I am the proud owner of a Pontiac Vibe. It's a nice little car, roomy enough to haul children around in yet efficient enough for long journeys. It has its quirks - why they decided to put the wiper controls directly behind the steering wheel, rendering them invisible to the driver, is an interesting question - but I like it.
The salesman didn't even have to work to make this sale.
I knew I had to buy a car. I had taken my old Saturn SL2 in for service a couple of weeks earlier, for a collection of little things that had reached critical mass, and the repair guys told me that it needed about $1700 worth of work. "But it's a $400 car!" I said. They then gave me a list of things that were wrong with it - a list that included such words as "collapsing," and "deathtrap." I finally convinced them to let me drive it home, but only by promising them that I would not attempt to take it to my new job at Far Away Campus and would get it replaced within the month.
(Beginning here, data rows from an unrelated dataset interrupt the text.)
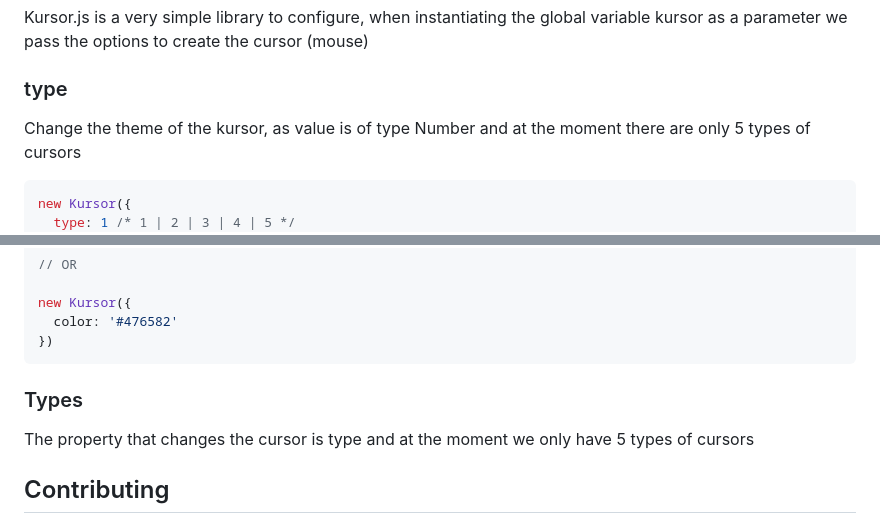
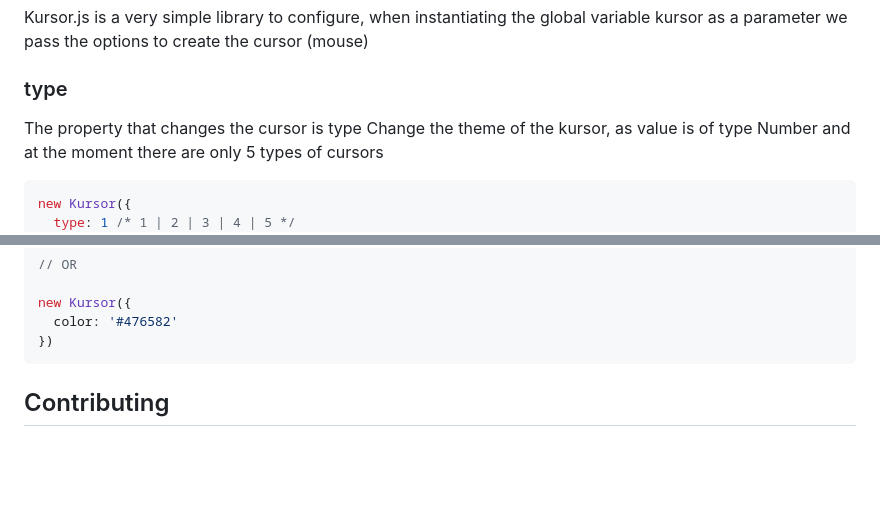
Before and after one commit to nvmPratyush/Custom-cursor, a Markdown page: README.md, 2 parts joined by grey strips. Rendered like a GitHub page; blank space fills up the shorter version.

````diff
--- a/README.md
+++ b/README.md
@@ -66,6 +66,7 @@ The easiest way to try out Kursor.js is using the [JSFiddle Hello World example]
 Kursor.js is a very simple library to configure, when instantiating the global variable kursor as a parameter we pass the options to create the cursor (mouse)
 
 ### type
+The property that changes the cursor is type
 Change the theme of the kursor, as value is of type Number and at the moment there are only 5 types of cursors
 
 ```js
@@ -109,8 +110,6 @@ new Kursor({
   color: '#476582'
 })
 ```
-### Types
-The property that changes the cursor is type and at the moment we only have 5 types of cursors
 
 ## Contributing
 Contributions to enhance or expand the project are welcome. Feel free to fork the repository, make changes, and submit pull requests.
````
I also knew I wanted this car. I had spoken with a friend of mine who had one, and she loved hers. I did the consumer research and discovered it to be highly rated by all who rate such things. What else did I need to know?
The whole process was very much like buying a shirt, guy style: "Need shirt. See shirt. Buy shirt. Go home. Watch sports." I walked in to the dealership, pointed at the Vibe on the sales floor and told the salesman, "I want one of those."
Okay, he said. What color?
The girls had wanted a blue one, but those only came with the Sunroof package that was most definitely not worth a thousand dollars to me, so we settled on red. We named it Eric.
Of course it has a name. All cars have names. Our green station wagon is Kermit. The now defunct SL2 was Teresa. My first car, a beige '86 Dodge, was Emilio, the K-Car of Destiny. Do not trust anyone who cannot tell you instantly the name of their car.
You would think that this would be the end of it, but the salesman was just far too well trained not to try to keep selling me on the car anyway. Even after I had signed the contract, he continued to tell me wonderful things about the car, most of them true within the limits of sales hyperbole.
The thing he spent the most time on, oddly enough, was the fact that right on the dash display, underneath the odometer, was a little readout that told you the outside temperature.
"Why on earth would I need this?" I thought. If I've made it to the car, I must, by definition, have passed through the great outdoors to get there. I therefore already know the temperature to the level of accuracy I need to know it. What a useless gizmo.
You know, I am addicted to that little readout. I check it more than I check my speed. I miss it when I am in other, less enlightened vehicles. I think it should be standard equipment on all cars sold in the US, and I am convinced that the current troubles of American car manufacturers are directly attributable to the lack of such readouts on all of their models.
It's my own portable Weather Channel.